Omitting the pictures, print every line below exactly as it stands.

* * *

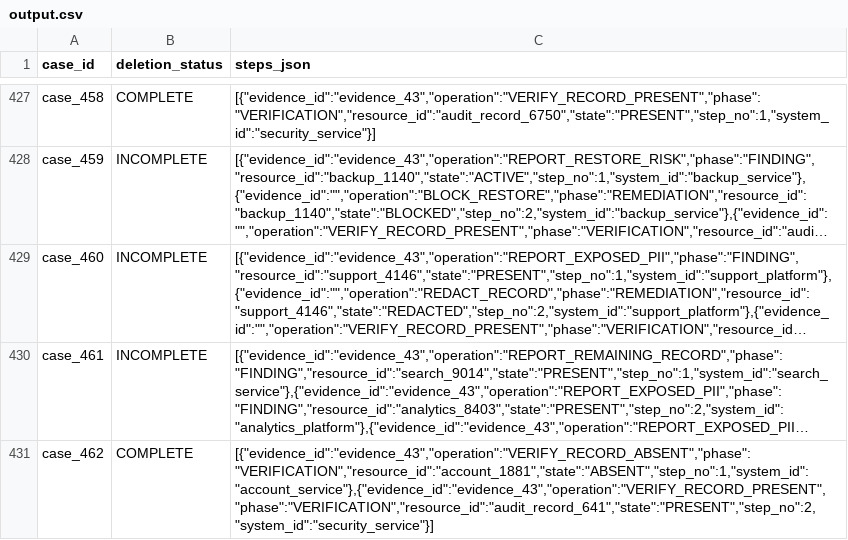
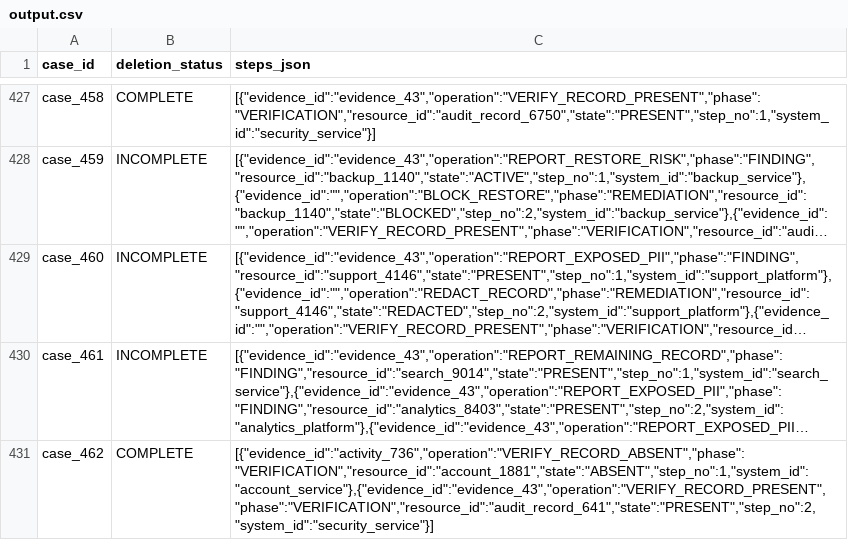
Before and after one commit to saumyabaranwal/hackerrank-orchestrate-october26, a CSV file: output.csv, drawn as a sheet; only a part is shown, gaps mark what is left out; long unchanged cells end in …; the diff covers the shown part only; the diff names each change by its address in the sheet, - before the commit and + after, or states it on an @@ line.

```diff
--- a/output.csv
+++ b/output.csv
-C431 (steps_json): [{"evidence_id":"evidence_43","operation":"VERIFY_RECORD_ABSENT","phase":"VERIFICATION","resource_id":"account_1881","state":"ABSENT","step_no":1,"system_id":"account_service"},{"evidence_id":"evidence_43","operation":"VERIFY_RECORD_PRESENT","phase":"VERIFICATION","resource_id":"audit_record_641","state":"PRESENT","step_no":2,"system_id":"security_service"}]
+C431 (steps_json): [{"evidence_id":"activity_736","operation":"VERIFY_RECORD_ABSENT","phase":"VERIFICATION","resource_id":"account_1881","state":"ABSENT","step_no":1,"system_id":"account_service"},{"evidence_id":"evidence_43","operation":"VERIFY_RECORD_PRESENT","phase":"VERIFICATION","resource_id":"audit_record_641","state":"PRESENT","step_no":2,"system_id":"security_service"}]
```
Also changed, not shown: 21 edited cells elsewhere in this file, 2 other files.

* * *

Answer to this task:
Before and after one commit to saumyabaranwal/hackerrank-orchestrate-october26, a CSV file: output.csv, drawn as a sheet; only a part is shown, gaps mark what is left out; long unchanged cells end in …; the diff covers the shown part only; the diff names each change by its address in the sheet, - before the commit and + after, or states it on an @@ line.

```diff
--- a/output.csv
+++ b/output.csv
-C431 (steps_json): [{"evidence_id":"evidence_43","operation":"VERIFY_RECORD_ABSENT","phase":"VERIFICATION","resource_id":"account_1881","state":"ABSENT","step_no":1,"system_id":"account_service"},{"evidence_id":"evidence_43","operation":"VERIFY_RECORD_PRESENT","phase":"VERIFICATION","resource_id":"audit_record_641","state":"PRESENT","step_no":2,"system_id":"security_service"}]
+C431 (steps_json): [{"evidence_id":"activity_736","operation":"VERIFY_RECORD_ABSENT","phase":"VERIFICATION","resource_id":"account_1881","state":"ABSENT","step_no":1,"system_id":"account_service"},{"evidence_id":"evidence_43","operation":"VERIFY_RECORD_PRESENT","phase":"VERIFICATION","resource_id":"audit_record_641","state":"PRESENT","step_no":2,"system_id":"security_service"}]
```
Also changed, not shown: 21 edited cells elsewhere in this file, 2 other files.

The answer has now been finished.